[Task to complete]: Only lines containing the word "count" belong in the answer; copy each one from the records.

[Detected change data]:
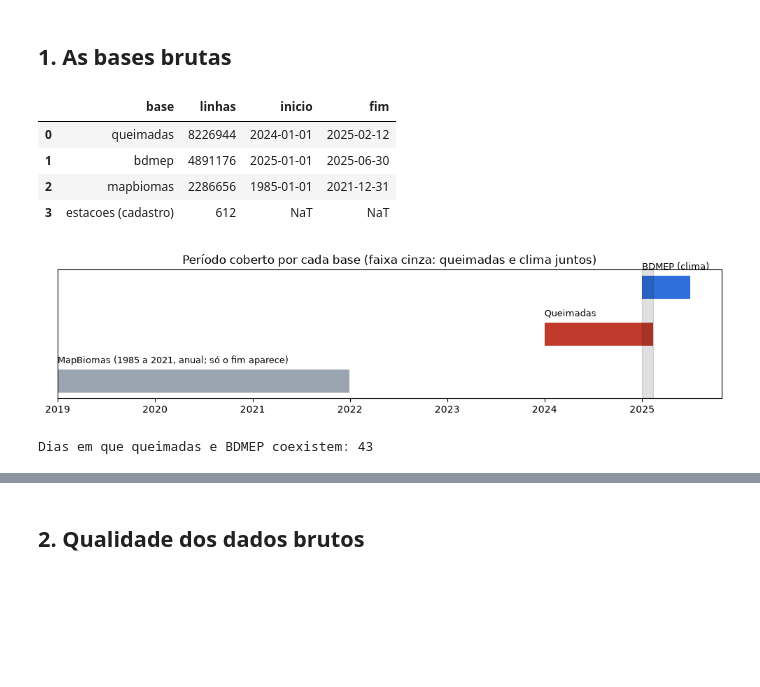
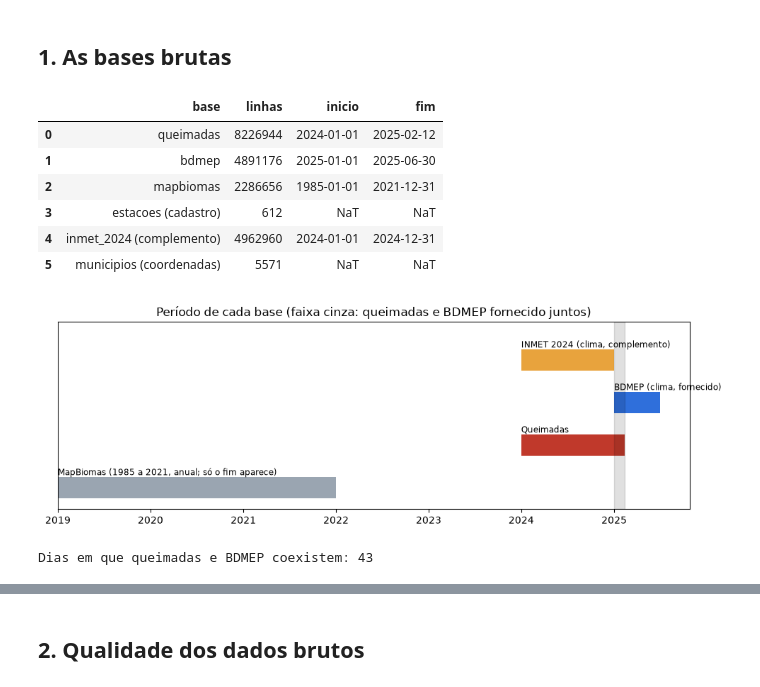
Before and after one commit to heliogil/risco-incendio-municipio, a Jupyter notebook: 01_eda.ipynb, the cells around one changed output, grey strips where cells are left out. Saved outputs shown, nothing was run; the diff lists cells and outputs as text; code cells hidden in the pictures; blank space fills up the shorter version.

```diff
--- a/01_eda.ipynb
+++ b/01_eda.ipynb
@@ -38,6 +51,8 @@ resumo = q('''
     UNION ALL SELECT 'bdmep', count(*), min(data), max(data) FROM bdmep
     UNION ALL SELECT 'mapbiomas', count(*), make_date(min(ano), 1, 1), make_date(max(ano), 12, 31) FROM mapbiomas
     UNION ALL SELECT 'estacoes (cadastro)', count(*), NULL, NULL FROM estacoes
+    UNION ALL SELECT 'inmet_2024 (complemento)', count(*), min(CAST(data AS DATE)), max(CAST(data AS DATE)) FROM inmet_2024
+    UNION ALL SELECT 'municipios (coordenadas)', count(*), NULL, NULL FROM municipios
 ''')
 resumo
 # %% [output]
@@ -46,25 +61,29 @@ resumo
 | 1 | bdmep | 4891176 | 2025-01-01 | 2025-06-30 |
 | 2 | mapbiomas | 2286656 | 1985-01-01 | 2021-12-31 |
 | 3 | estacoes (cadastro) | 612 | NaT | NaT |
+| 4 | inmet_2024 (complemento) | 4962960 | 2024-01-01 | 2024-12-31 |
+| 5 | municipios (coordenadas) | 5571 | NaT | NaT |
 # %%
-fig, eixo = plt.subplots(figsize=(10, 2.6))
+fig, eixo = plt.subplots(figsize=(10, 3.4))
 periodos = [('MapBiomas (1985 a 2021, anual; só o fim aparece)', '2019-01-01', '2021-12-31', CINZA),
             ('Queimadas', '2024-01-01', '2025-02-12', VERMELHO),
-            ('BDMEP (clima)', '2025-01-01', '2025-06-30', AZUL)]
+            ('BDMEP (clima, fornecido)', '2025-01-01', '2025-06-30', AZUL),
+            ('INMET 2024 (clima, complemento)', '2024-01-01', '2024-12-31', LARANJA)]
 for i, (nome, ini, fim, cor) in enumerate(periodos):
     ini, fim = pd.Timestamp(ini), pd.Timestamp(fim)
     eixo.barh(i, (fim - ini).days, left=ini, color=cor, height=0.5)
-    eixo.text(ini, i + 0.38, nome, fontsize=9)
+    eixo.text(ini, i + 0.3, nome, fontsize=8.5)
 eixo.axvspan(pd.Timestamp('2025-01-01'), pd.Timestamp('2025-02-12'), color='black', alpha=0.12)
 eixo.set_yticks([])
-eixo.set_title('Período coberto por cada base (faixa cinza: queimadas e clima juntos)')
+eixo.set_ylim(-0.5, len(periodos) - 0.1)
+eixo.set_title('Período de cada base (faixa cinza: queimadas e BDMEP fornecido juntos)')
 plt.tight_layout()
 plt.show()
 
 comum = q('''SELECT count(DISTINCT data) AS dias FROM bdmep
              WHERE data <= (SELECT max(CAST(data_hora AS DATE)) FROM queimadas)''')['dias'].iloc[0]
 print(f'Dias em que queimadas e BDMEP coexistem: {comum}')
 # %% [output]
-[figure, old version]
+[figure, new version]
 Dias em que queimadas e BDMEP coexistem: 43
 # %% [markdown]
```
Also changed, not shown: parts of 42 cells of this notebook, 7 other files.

[Exercise response]:
     UNION ALL SELECT 'bdmep', count(*), min(data), max(data) FROM bdmep
     UNION ALL SELECT 'mapbiomas', count(*), make_date(min(ano), 1, 1), make_date(max(ano), 12, 31) FROM mapbiomas
     UNION ALL SELECT 'estacoes (cadastro)', count(*), NULL, NULL FROM estacoes
+    UNION ALL SELECT 'inmet_2024 (complemento)', count(*), min(CAST(data AS DATE)), max(CAST(data AS DATE)) FROM inmet_2024
+    UNION ALL SELECT 'municipios (coordenadas)', count(*), NULL, NULL FROM municipios
 comum = q('''SELECT count(DISTINCT data) AS dias FROM bdmep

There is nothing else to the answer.